The British Museum to Goodge Street – 11 minutes for 0.8 miles. Adding 2 minutes for the drop off only as we already added 2 minutes for pick up before.

Total: 0.8 miles and 13 minutes.


Trip C – Rider One drop off to Rider Three pickup

Goodge Street station to Selfridges – 13 minutes for 1.4 miles. I’ll add 2 minutes here as well for pickup of Rider Three. We’ve already added the 2 minutes for the drop off in trip B.

Total: 1.4 miles and 15 minutes.

You have to keep in mind that the request came in before we got on our way to Paddington. It could easily be a mile or more on top of the 1.4 miles that took us from Goodge to Selfridges. For the sake of this article, again, I am assuming ideal conditions and ideal ping times. Real world results can and do vary wildly, but for this situation only, we are keeping it perfect.


Trip D – Rider Three pickup to Rider Two drop off

Selfridges to Paddington – 1.4 miles for 15 minutes. Adding 2 minutes for the drop again.

Total: 1.4 miles for 17 minutes.


Trip E – Rider Two drop off to Rider Three drop off

Paddington to Westfield – 3 miles for 15 min. Adding 2 minutes for the drop off again in case the rider had some luggage for Westfield or in case there was a line for the parking.

Total – 3 miles for 17 minutes.

Let’s see what the total mileage for this trip is. We drove for 9 miles to pick up and drop off three passengers. In this case, again, ideal conditions were met – pick up and drop off points were very close to each other, there were almost no detours for pickups or drop-offs. All the drives pretty much followed an ideal curve during the trips so we can save some time and eventually petrol.
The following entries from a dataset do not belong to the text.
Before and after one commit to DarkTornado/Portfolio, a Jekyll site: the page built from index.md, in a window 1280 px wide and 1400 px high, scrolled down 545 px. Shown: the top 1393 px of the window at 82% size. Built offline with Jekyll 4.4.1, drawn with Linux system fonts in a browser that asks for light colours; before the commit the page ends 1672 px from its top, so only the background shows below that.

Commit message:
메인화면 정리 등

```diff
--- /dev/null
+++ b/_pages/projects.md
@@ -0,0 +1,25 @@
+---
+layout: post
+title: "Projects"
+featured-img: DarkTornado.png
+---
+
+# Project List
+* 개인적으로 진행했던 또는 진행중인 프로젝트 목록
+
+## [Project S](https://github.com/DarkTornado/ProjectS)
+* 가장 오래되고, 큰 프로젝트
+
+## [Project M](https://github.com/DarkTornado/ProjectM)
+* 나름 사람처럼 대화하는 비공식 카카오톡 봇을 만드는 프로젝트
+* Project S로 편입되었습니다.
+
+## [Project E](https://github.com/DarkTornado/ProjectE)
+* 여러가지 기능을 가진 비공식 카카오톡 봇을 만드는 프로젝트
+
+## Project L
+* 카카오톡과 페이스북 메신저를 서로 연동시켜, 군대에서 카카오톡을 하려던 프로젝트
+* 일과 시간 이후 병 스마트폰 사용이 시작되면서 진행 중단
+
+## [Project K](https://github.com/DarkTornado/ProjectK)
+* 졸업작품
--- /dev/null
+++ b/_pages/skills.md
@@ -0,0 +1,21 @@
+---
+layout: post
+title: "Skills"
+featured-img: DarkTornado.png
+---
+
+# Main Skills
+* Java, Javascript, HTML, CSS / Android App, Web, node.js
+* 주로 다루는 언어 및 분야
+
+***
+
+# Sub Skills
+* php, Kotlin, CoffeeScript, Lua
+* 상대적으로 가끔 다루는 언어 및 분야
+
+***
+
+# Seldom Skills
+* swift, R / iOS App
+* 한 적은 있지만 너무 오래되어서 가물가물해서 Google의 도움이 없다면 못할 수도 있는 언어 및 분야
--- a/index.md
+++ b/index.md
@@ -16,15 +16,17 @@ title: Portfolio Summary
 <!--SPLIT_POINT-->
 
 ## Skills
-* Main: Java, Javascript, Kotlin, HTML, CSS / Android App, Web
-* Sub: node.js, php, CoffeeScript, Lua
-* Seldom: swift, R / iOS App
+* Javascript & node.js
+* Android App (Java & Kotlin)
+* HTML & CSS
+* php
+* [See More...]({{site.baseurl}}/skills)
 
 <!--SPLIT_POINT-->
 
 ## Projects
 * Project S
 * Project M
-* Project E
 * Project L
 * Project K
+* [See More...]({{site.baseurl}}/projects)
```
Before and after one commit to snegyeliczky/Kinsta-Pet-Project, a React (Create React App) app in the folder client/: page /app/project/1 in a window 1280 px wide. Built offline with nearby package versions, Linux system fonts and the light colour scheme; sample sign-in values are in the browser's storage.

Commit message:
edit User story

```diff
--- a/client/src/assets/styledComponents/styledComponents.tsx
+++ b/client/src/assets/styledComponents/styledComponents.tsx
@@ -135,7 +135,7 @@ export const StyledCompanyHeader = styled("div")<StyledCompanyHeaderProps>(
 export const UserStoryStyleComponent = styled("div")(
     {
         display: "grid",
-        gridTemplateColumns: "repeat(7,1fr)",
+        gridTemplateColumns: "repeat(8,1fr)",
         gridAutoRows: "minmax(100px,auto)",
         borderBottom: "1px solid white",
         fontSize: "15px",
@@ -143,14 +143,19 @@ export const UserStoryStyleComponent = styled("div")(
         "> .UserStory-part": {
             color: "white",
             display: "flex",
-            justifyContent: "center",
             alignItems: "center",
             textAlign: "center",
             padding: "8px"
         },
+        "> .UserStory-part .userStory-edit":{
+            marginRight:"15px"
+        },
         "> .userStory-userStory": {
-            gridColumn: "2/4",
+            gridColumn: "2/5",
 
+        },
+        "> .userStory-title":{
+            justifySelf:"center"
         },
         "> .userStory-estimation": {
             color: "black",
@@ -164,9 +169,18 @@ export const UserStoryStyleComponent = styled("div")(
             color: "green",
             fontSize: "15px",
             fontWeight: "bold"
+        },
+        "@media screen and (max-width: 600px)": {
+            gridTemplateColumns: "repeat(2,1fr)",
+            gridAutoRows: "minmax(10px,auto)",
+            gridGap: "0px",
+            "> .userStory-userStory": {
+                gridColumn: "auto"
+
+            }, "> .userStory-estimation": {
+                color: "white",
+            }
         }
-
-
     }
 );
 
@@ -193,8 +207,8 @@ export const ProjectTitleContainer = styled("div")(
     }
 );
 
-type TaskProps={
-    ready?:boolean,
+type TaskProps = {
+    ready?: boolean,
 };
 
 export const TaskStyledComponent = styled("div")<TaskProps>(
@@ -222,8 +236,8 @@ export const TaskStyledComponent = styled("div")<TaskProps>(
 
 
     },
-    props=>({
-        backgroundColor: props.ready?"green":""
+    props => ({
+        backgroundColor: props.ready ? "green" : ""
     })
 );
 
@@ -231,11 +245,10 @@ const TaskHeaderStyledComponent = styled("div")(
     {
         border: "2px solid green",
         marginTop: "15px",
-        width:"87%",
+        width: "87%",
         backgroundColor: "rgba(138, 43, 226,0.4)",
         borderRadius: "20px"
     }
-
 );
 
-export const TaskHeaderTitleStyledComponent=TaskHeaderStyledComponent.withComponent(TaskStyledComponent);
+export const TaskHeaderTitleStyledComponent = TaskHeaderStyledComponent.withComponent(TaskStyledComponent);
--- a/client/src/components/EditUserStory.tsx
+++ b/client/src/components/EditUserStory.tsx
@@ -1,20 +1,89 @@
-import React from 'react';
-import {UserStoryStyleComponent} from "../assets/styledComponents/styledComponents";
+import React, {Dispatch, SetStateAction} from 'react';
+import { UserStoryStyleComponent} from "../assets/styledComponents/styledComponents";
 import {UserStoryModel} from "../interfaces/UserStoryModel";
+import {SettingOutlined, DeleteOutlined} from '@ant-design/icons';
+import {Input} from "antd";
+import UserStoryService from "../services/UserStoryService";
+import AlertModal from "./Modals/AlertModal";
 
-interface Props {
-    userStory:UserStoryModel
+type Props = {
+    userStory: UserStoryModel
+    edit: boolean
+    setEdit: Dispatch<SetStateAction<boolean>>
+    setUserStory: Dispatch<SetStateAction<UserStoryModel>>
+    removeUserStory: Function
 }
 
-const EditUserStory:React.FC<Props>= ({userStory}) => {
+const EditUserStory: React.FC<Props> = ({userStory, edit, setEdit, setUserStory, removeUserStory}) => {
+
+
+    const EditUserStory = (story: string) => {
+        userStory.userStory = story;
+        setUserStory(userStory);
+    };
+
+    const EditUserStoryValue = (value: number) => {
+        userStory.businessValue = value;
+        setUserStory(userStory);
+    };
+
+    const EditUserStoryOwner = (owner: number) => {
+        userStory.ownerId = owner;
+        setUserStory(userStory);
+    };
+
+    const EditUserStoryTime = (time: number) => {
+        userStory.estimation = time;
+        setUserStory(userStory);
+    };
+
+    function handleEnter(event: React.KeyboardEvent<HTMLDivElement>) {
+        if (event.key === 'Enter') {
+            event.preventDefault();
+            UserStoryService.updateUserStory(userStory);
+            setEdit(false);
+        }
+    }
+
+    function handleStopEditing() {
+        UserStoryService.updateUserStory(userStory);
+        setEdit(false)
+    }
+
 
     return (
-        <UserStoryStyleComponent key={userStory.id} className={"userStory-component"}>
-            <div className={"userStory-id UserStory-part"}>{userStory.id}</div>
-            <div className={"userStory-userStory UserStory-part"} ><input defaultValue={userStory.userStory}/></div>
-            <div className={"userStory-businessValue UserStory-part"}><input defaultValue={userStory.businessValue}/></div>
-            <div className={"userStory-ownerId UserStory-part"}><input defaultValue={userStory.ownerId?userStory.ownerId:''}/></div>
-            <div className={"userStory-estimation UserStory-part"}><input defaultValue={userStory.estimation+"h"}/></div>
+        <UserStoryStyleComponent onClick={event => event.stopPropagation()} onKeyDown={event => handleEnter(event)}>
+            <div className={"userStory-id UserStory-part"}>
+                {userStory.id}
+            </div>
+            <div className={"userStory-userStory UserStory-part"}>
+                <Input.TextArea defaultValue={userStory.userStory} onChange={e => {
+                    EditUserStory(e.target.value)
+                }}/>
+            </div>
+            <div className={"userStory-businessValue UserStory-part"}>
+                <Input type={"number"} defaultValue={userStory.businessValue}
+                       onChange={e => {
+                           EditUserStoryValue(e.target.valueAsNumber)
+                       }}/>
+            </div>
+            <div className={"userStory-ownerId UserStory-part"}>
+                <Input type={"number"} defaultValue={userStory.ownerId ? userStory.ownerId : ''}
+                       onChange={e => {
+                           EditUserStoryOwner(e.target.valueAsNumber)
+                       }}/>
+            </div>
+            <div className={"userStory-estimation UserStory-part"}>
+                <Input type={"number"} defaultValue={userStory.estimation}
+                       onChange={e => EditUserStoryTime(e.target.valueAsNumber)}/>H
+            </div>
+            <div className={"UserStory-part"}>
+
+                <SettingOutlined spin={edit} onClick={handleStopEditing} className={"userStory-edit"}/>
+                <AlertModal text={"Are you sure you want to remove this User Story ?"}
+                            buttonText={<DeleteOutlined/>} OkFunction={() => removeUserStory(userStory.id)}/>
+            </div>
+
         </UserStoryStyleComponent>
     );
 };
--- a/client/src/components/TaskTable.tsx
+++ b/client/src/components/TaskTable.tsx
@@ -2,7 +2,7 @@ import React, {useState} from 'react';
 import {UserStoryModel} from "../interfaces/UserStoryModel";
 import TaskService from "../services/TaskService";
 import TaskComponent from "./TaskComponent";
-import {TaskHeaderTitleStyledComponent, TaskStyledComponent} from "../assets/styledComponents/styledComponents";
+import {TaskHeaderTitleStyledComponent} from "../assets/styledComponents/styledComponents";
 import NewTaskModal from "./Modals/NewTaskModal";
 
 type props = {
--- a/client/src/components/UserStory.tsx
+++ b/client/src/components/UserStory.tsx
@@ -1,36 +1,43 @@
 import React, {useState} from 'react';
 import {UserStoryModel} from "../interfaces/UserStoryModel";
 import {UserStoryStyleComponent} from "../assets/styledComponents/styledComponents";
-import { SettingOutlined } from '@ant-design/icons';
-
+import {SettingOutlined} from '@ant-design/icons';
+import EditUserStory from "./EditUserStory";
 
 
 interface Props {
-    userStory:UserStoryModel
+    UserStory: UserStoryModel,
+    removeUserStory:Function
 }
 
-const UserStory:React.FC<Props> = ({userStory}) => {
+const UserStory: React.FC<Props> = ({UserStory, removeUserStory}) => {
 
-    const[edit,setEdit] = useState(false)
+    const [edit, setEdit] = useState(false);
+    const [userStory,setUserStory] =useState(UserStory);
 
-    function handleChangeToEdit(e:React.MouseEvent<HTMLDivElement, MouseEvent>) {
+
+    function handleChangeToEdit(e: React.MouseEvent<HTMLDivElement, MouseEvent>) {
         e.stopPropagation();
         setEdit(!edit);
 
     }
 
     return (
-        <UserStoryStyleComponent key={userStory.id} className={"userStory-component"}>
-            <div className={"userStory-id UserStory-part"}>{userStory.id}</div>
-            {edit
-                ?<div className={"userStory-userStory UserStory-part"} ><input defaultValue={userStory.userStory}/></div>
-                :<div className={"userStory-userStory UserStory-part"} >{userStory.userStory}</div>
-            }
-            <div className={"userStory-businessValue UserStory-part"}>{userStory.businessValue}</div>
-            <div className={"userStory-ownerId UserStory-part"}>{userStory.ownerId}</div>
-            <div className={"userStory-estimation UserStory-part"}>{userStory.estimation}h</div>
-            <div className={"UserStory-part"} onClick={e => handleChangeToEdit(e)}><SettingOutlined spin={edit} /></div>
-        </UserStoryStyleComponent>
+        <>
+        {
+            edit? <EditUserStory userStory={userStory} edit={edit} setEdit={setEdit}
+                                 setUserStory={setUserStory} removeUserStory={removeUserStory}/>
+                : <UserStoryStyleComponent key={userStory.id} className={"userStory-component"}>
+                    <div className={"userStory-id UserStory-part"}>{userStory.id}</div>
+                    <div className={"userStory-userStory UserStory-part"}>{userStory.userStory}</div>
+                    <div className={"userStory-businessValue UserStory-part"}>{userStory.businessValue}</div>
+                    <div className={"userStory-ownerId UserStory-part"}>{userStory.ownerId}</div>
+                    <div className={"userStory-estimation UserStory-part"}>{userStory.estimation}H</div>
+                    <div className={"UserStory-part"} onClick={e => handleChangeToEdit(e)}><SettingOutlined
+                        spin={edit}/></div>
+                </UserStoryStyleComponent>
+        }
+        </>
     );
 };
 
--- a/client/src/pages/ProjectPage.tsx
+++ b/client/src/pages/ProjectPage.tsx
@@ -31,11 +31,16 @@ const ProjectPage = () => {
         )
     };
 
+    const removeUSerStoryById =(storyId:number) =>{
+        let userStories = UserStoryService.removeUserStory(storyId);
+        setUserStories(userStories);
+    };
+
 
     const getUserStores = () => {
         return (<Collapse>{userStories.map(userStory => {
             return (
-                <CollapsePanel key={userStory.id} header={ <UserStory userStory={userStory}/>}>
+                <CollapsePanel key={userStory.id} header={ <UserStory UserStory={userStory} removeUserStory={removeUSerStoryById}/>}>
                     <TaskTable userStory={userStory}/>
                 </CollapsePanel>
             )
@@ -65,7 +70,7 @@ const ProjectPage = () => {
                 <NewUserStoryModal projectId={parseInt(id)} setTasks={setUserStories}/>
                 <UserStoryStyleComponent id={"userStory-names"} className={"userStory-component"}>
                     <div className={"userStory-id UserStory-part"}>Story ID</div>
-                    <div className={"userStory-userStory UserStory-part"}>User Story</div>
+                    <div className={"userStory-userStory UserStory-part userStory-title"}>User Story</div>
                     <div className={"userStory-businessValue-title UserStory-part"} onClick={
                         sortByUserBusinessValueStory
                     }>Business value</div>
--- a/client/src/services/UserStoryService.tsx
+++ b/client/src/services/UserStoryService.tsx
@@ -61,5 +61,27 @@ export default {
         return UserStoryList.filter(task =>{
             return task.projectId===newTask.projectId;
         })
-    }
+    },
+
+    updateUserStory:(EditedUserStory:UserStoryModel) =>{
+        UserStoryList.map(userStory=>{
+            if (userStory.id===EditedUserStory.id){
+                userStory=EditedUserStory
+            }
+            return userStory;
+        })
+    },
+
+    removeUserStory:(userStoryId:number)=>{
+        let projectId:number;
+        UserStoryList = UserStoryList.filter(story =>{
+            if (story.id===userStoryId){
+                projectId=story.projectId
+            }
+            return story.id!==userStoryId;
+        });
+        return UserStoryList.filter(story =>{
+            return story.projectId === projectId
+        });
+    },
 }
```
The time from the first pickup to the last drop off is 83 minutes. That’s 1 hour and 23 minutes total driving. It includes 2 minutes extra for each pickup and drops off. We all know sometimes it is less than that, but lots of times it is much more. Again, for the sake of this article and me keeping my sanity while doing the math,  we are assuming close to ideal conditions.

In total, the driver drove for 9 miles, and it took him 1 hour and 23 minutes to pick up and drop off all the passengers. Let see how much he made off these three trips:


  • Pool Trip One       – £5.04
  • Pool Trip Two       – £4.97
  • Pool Trip Three    – £4.75

Total                     – £14.76

Let’s assume the driver’s car burns 1 liter of fuel for every 8 miles. In this case, it consumed 1.125 liters costing £1.30 in petrol. Again, talking about the ideal situation. So:

The driver traveled 9 miles for 1 hour and 25 minutes and made £13.46 in Scenario Two.

Final Words About The Uber Pool Maths

I’ll leave all the conclusions to the readers. I think the math is pretty clear. The driver in Scenario One made 2 pence less but drove 1.2 miles less and was in transit 30 minutes less than the driver in Scenario Two. I asked the question before who will foot the bill for the cheaper Uber Pool rides, and the answer is obvious – the drivers. With an already saturated market like London, where there are way more drivers than rider’s requests, Uber is forcing its partners to drive for even less money than before. If the driver in Scenario One made £13.44 in an hour, the driver in Scenario Two made less than £10 per hour making Pool trips. Uber Pool results in more expense as well – trips further away for collection and drop offs. In this particular

I asked the question before who will foot the bill for the cheaper Uber Pool rides, and the answer is obvious – the drivers, the so-called “partners.” With an already saturated market like London, where there are way more Uber drivers than rider’s requests, Uber is forcing its partners to drive for even less money than before. If the driver in Scenario One made £13.44 in an hour, the driver in Scenario Two made less than £10 per hour making Pool trips. Uber Pool results in more expense as well – trips further away for collection and drop offs. In this particular case, the pickups and the drop-offs were almost ideal and along the route, but what happens when it matches you with a rider who is 2 or more miles away? You have to drive to them, and you will have to pay out of your pocket for petrol. I don’t like Pool personally, and I refuse to accept any pool requests. Yes, I had some issues with Uber about it, the placed me on several timeouts, but I am not going to work for peanuts. It just doesn’t make sense financially.